Donagh sex abuse claims investigation widens

Further suspects are set to be questioned by detectives investigating serial sex abuse allegations in a rural village in Northern Ireland, it emerged today.

The investigation in Donagh, Co Fermanagh, which has already seen four brothers face a litany of abuse charges dating over a 30-year period has now been widened.

The development emerged 24 hours after two of the brothers, both of whom had returned to live in the village after being declared mentally unfit to stand trial, voluntarily checked themselves into a psychiatric unit.

Locals reacted furiously when James and Owen Roe McDermott, 61 and 52 respectively, resumed living in the family home near a children’s play park after the judge’s ruling last month.

Of the other two brothers, John McDermott was jailed for nine years, while Peter Paul McDermott killed himself during the trial.

It is understood police have received information raising concerns that others were involved in the abuse.

A Police Service of Northern Ireland spokesman said he could not comment on the specifics of the case.

But he added: “Any concerns reported to police will be investigated thoroughly.”

Health officials from the Western Trust last night confirmed that James and Owen Roe McDermott were now under their care in Derry.

The two brothers’ return to the family home on the Moorlough Road in the village prompted protests from locals, and calls for action by the Stormont Assembly to close the legal loophole that meant they could not be committed to an institution.

Sinn Féin councillor for East Fermanagh Thomas O’Reilly welcomed the widening of the investigation.

“The suspicion is there are more abusers and more victims,” he said.

“The immediate problem facing the community was to have the two abusers moved out and that has now happened, and now I think there will be more speculation whether more victims and abusers will emerge.

“The community wants to see the suffering that has been perpetuated in this community for almost forty years addressed and investigated.”


More in this Section

Legal Aid Board calls for 'rethink' as it sees increase in waiting listsLegal Aid Board calls for 'rethink' as it sees increase in waiting lists

Leo Varadkar reiterates willingness to work with FF 'if the numbers fall a certain way'Leo Varadkar reiterates willingness to work with FF 'if the numbers fall a certain way'

Oberstown Children’s Detention Campus facing legal claims worth up to €4.79mOberstown Children’s Detention Campus facing legal claims worth up to €4.79m

Sinn Féin launches policy proposals on mental healthSinn Féin launches policy proposals on mental health

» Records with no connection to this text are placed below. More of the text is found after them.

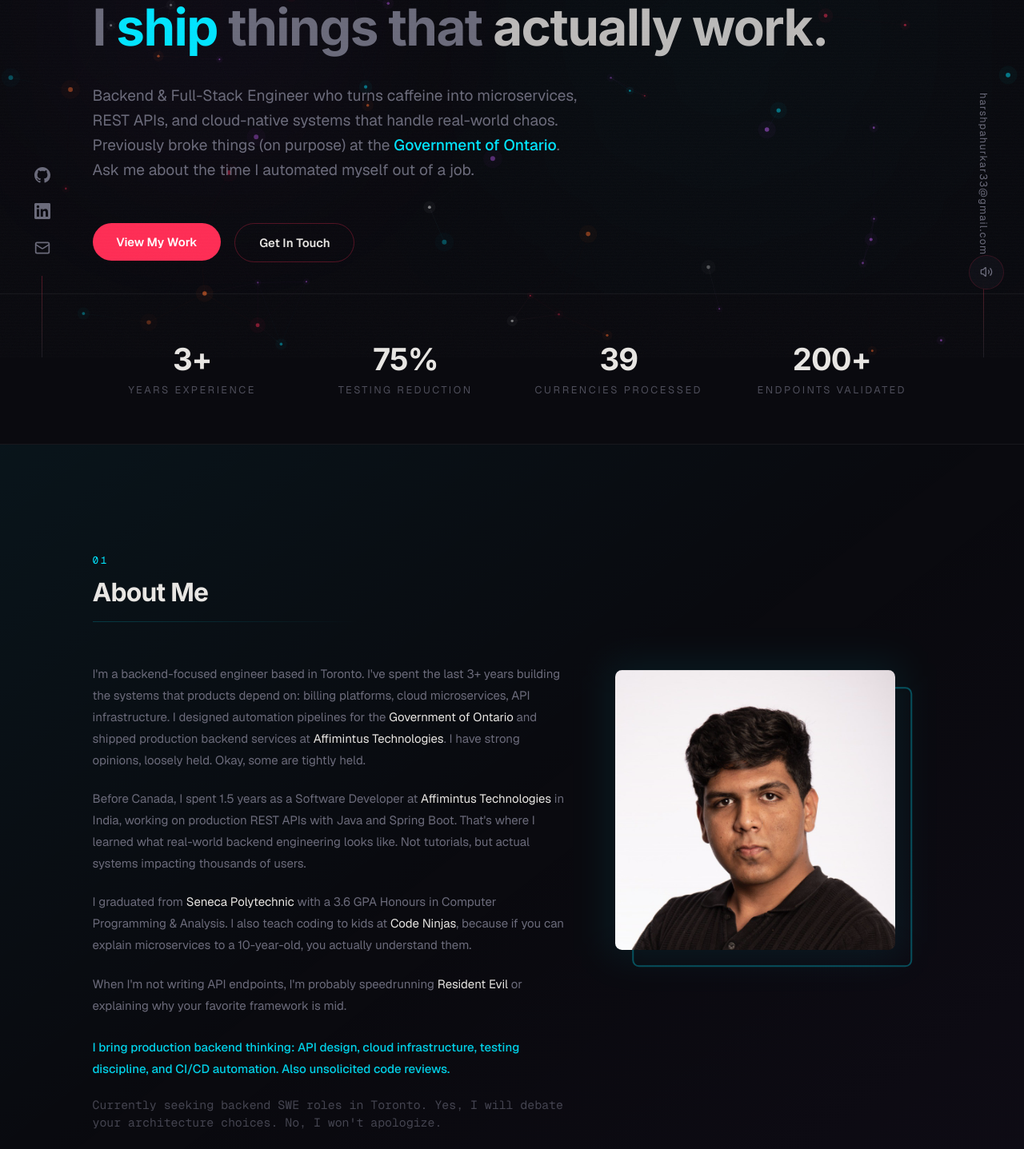
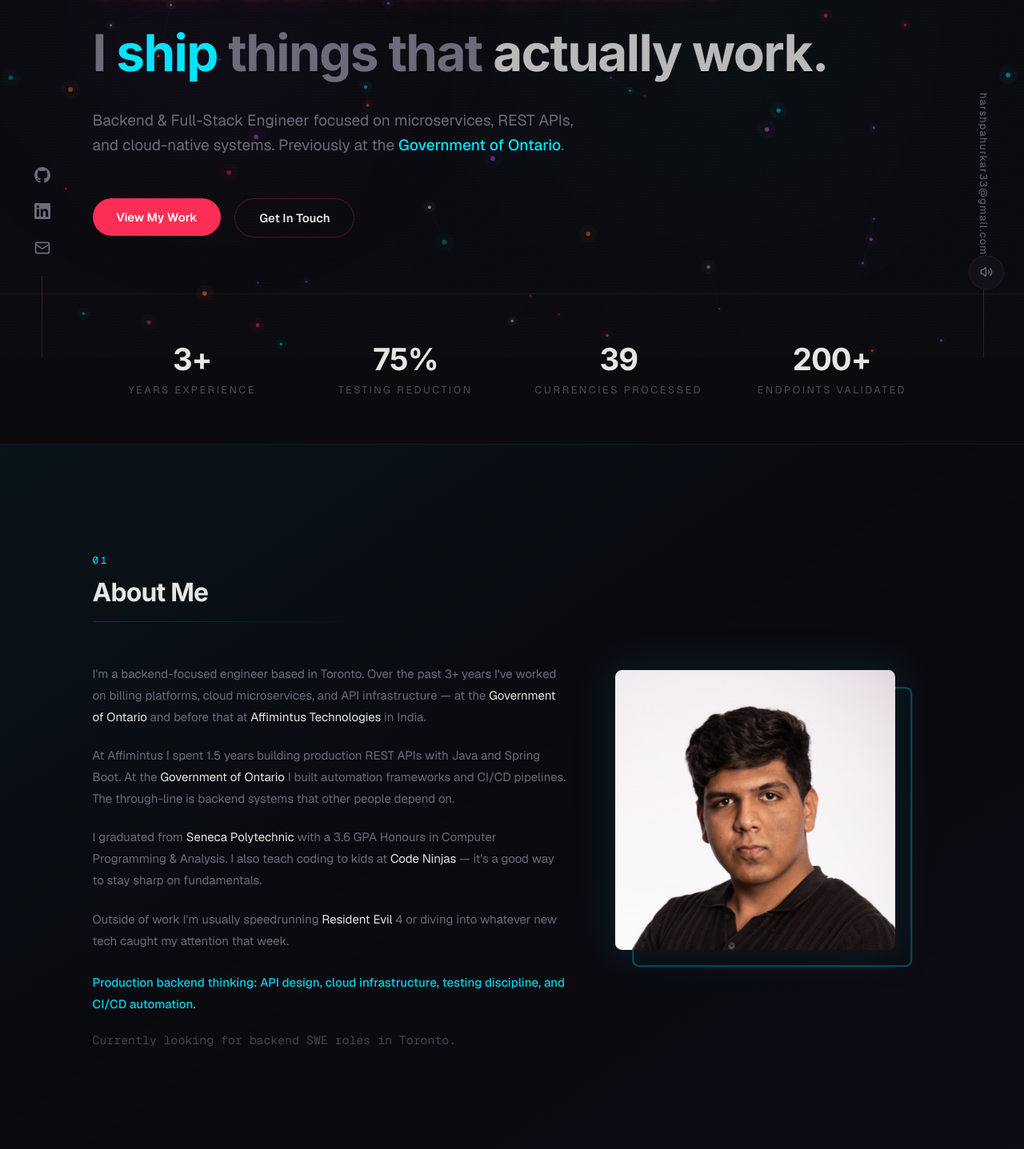
Before and after one commit to harshpahurkar/Portfolio, a Next.js app: page / in a window 1280 px wide. Shown: the part 353-1790 px from the top of the page at 80% size. Built offline with nearby package versions, Linux system fonts and the light colour scheme.

Commit message:
refactor: remove Lenis, native scroll + rewrite tryhard copy

```diff
--- a/package.json
+++ b/package.json
@@ -11,7 +11,6 @@
   "dependencies": {
     "clsx": "^2.1.1",
     "framer-motion": "^12.38.0",
-    "lenis": "^1.3.21",
     "lucide-react": "^1.8.0",
     "next": "16.2.3",
     "react": "19.2.4",
--- a/src/app/globals.css
+++ b/src/app/globals.css
@@ -20,6 +20,7 @@
 }
 
 html {
+  scroll-behavior: smooth;
   scroll-padding-top: 80px;
   font-size: 17px;
   overflow-x: hidden;
--- a/src/components/ui/ConsoleEasterEgg.tsx
+++ b/src/components/ui/ConsoleEasterEgg.tsx
@@ -4,27 +4,15 @@ import { useEffect } from "react";
 
 const MESSAGES = [
   [
-    "%c🎮 Oh? You opened the console? We're the same, you and I.",
-    "color: #ff2d55; font-size: 16px; font-weight: bold;",
+    "%c👋 Hey — you opened the console. Good instinct.",
+    "color: #ff2d55; font-size: 14px; font-weight: bold;",
   ],
   [
-    "%c⚡ Built by Harsh Pahurkar — ENTP, so naturally I over-engineered the portfolio instead of applying to jobs.",
+    "%c🔧 Next.js 16 + React 19 + Tailwind v4 + Framer Motion",
     "color: #bf5af2; font-size: 12px;",
   ],
   [
-    "%c💼 If you're a recruiter reading source code... you're my kind of recruiter. Let's talk.",
-    "color: #ff2d55; font-size: 12px;",
-  ],
-  [
-    "%c🔧 Stack: Next.js 16 + React 19 + Tailwind v4 + Framer Motion + an unreasonable number of opinions",
-    "color: #ff6b2b; font-size: 11px;",
-  ],
-  [
-    "%c🧪 Fun fact: This portfolio has more animations than some production apps I've shipped. Priorities.",
-    "color: #00e5ff; font-size: 11px;",
-  ],
-  [
-    "%c🎯 Psst… try the Konami Code. ↑↑↓↓←→←→BA — you won't regret it. Probably.",
+    "%c🎯 Try the Konami Code. ↑↑↓↓←→←→BA",
     "color: #00e5ff; font-size: 11px; font-style: italic;",
   ],
 ];
--- a/src/components/ui/ScrollProgress.tsx
+++ b/src/components/ui/ScrollProgress.tsx
@@ -6,8 +6,8 @@ import { useReducedMotion } from "@/hooks/useReducedMotion";
 export default function ScrollProgress() {
   const { scrollYProgress } = useScroll();
   const scaleX = useSpring(scrollYProgress, {
-    stiffness: 100,
-    damping: 30,
+    stiffness: 300,
+    damping: 40,
     restDelta: 0.001,
   });
   const reduced = useReducedMotion();
--- a/src/components/ui/ScrollReveal.tsx
+++ b/src/components/ui/ScrollReveal.tsx
@@ -14,10 +14,10 @@ interface ScrollRevealProps {
 }
 
 const offsets = {
-  up: { y: 50 },
-  down: { y: -50 },
-  left: { x: 60 },
-  right: { x: -60 },
+  up: { y: 30 },
+  down: { y: -30 },
+  left: { x: 40 },
+  right: { x: -40 },
 };
 
 const variants = {
@@ -47,7 +47,7 @@ export default function ScrollReveal({
   variant = "default",
 }: ScrollRevealProps) {
   const ref = useRef<HTMLDivElement>(null);
-  const isInView = useInView(ref, { once: true, margin: "-60px" });
+  const isInView = useInView(ref, { once: true, margin: "-40px" });
   const reduced = useReducedMotion();
 
   if (reduced) {
@@ -62,9 +62,9 @@ export default function ScrollReveal({
       initial={v.hidden}
       animate={isInView ? v.visible : v.hidden}
       transition={{
-        duration: variant === "slide" ? 0.7 : 0.5,
+        duration: variant === "slide" ? 0.5 : 0.4,
         delay,
-        ease: [0.16, 1, 0.3, 1],
+        ease: [0.25, 1, 0.5, 1],
       }}
       className={cn(className)}
     >
--- a/src/components/ui/SmoothScroll.tsx
+++ b/src/components/ui/SmoothScroll.tsx
@@ -1,48 +1,5 @@
 "use client";
 
-import { useEffect } from "react";
-import Lenis from "lenis";
-import "lenis/dist/lenis.css";
-
 export default function SmoothScroll() {
-  useEffect(() => {
-    const lenis = new Lenis({
-      duration: 1.2,
-      easing: (t: number) => 1 - Math.pow(1 - t, 4),
-      smoothWheel: true,
-      touchMultiplier: 2,
-      wheelMultiplier: 1,
-    });
-
-    // Manual RAF loop — syncs to actual display refresh rate (144Hz, etc.)
-    let rafId: number;
-    function raf(time: number) {
-      lenis.raf(time);
-      rafId = requestAnimationFrame(raf);
-    }
-    rafId = requestAnimationFrame(raf);
-
-    // Make lenis available for anchor links
-    const handleClick = (e: MouseEvent) => {
-      const target = e.target as HTMLElement;
-      const anchor = target.closest('a[href^="#"]');
-      if (anchor) {
-        const href = anchor.getAttribute("href");
-        if (href && href !== "#") {
-          e.preventDefault();
-          const el = document.querySelector(href);
-          if (el) lenis.scrollTo(el as HTMLElement, { offset: -80 });
-        }
-      }
-    };
-    document.addEventListener("click", handleClick);
-
-    return () => {
-      cancelAnimationFrame(rafId);
-      lenis.destroy();
-      document.removeEventListener("click", handleClick);
-    };
-  }, []);
-
   return null;
 }
--- a/src/data/personal.ts
+++ b/src/data/personal.ts
@@ -26,23 +26,23 @@ export const heroData = {
   name: "Harsh Pahurkar.",
   headline: "I build things that actually work.",
   description:
-    "Backend & Full-Stack Engineer who turns caffeine into microservices, REST APIs, and cloud-native systems that handle real-world chaos. Previously broke things (on purpose) at the ",
+    "Backend & Full-Stack Engineer focused on microservices, REST APIs, and cloud-native systems. Previously at the ",
   descriptionHighlight: "Government of Ontario",
-  descriptionEnd: ". Ask me about the time I automated myself out of a job.",
+  descriptionEnd: ".",
   status: "Available for opportunities",
 };
 
 export const aboutData = {
   paragraphs: [
-    "I'm a backend-focused engineer based in Toronto. I've spent the last 3+ years building the systems that products depend on: billing platforms, cloud microservices, API infrastructure. I designed automation pipelines for the Government of Ontario and shipped production backend services at Affimintus Technologies. I have strong opinions, loosely held. Okay, some are tightly held.",
-    "Before Canada, I spent 1.5 years as a Software Developer at Affimintus Technologies in India, working on production REST APIs with Java and Spring Boot. That's where I learned what real-world backend engineering looks like. Not tutorials, but actual systems impacting thousands of users.",
-    "I graduated from Seneca Polytechnic with a 3.6 GPA Honours in Computer Programming & Analysis. I also teach coding to kids at Code Ninjas, because if you can explain microservices to a 10-year-old, you actually understand them.",
-    "When I'm not writing API endpoints, I'm probably speedrunning Resident Evil or explaining why your favorite framework is mid.",
+    "I'm a backend-focused engineer based in Toronto. Over the past 3+ years I've worked on billing platforms, cloud microservices, and API infrastructure — at the Government of Ontario and before that at Affimintus Technologies in India.",
+    "At Affimintus I spent 1.5 years building production REST APIs with Java and Spring Boot. At the Government of Ontario I built automation frameworks and CI/CD pipelines. The through-line is backend systems that other people depend on.",
+    "I graduated from Seneca Polytechnic with a 3.6 GPA Honours in Computer Programming & Analysis. I also teach coding to kids at Code Ninjas — it's a good way to stay sharp on fundamentals.",
+    "Outside of work I'm usually speedrunning Resident Evil 4 or diving into whatever new tech caught my attention that week.",
   ],
   currently:
-    "Currently seeking backend SWE roles in Toronto. Yes, I will debate your architecture choices. No, I won't apologize.",
+    "Currently looking for backend SWE roles in Toronto.",
   whatIBring:
-    "I bring production backend thinking: API design, cloud infrastructure, testing discipline, and CI/CD automation. Also unsolicited code reviews.",
+    "Production backend thinking: API design, cloud infrastructure, testing discipline, and CI/CD automation.",
 };
 
 export const metrics: Metric[] = [
@@ -62,7 +62,7 @@ export const navItems: NavItem[] = [
 export const contactData = {
   heading: "Get In Touch",
   description:
-    "Whether you have a job opportunity, a hot take about microservices, or just want to debate tabs vs spaces, my inbox is open and has better uptime than most production APIs.",
+    "I'm currently open to new opportunities. If you have a role that might be a good fit, or just want to connect, feel free to reach out.",
   email: "harshpahurkar33@gmail.com",
   linkedin: "https://linkedin.com/in/harshpahurkar",
   github: "https://github.com/harshpahurkar",
@@ -70,9 +70,9 @@ export const contactData = {
 };
 
 export const footerData = {
-  builtWith: "Built with Next.js, Tailwind CSS & Framer Motion. Deployed on Vercel. Fueled by spite and energy drinks.",
+  builtWith: "Built with Next.js, Tailwind CSS & Framer Motion. Deployed on Vercel.",
   openSource: {
-    text: "View source. I dare you.",
+    text: "View source on GitHub",
     href: "https://github.com/harshpahurkar/Portfolio",
   },
 };
```
Also changed, not shown: 1 other file (tests, documents, lock files or other folders).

Lifestyle

After years of saying no, Patrick Stewart tells Georgia Humphreys why he finally agreed to reprise his role as Jean-Luc PicardPatrick Stewart on boldly returning for Star Trek Picard

Cork teenager Jessie Griffin is launching a new comic-book series about her own life. She tells Donal O’Keeffe about her work as a comic artist, living with Asperger’s, and her life-changing time with the Cork Life CentrePicture perfect way of sharing Jessie’s story

Sorting out Cork people for agesAsk Audrey: The only way to improve air quality in Douglas is to move it upwind from Passage West

The Lighthouse is being hailed as one of the best — and strangest — films of the year. Its director tells Esther McCarthy about casting Robert Pattinson, and why he used 100-year-old lensesGoing against the grain: Robert Eggers talks about making his latest film The Lighthouse

More From The Irish Examiner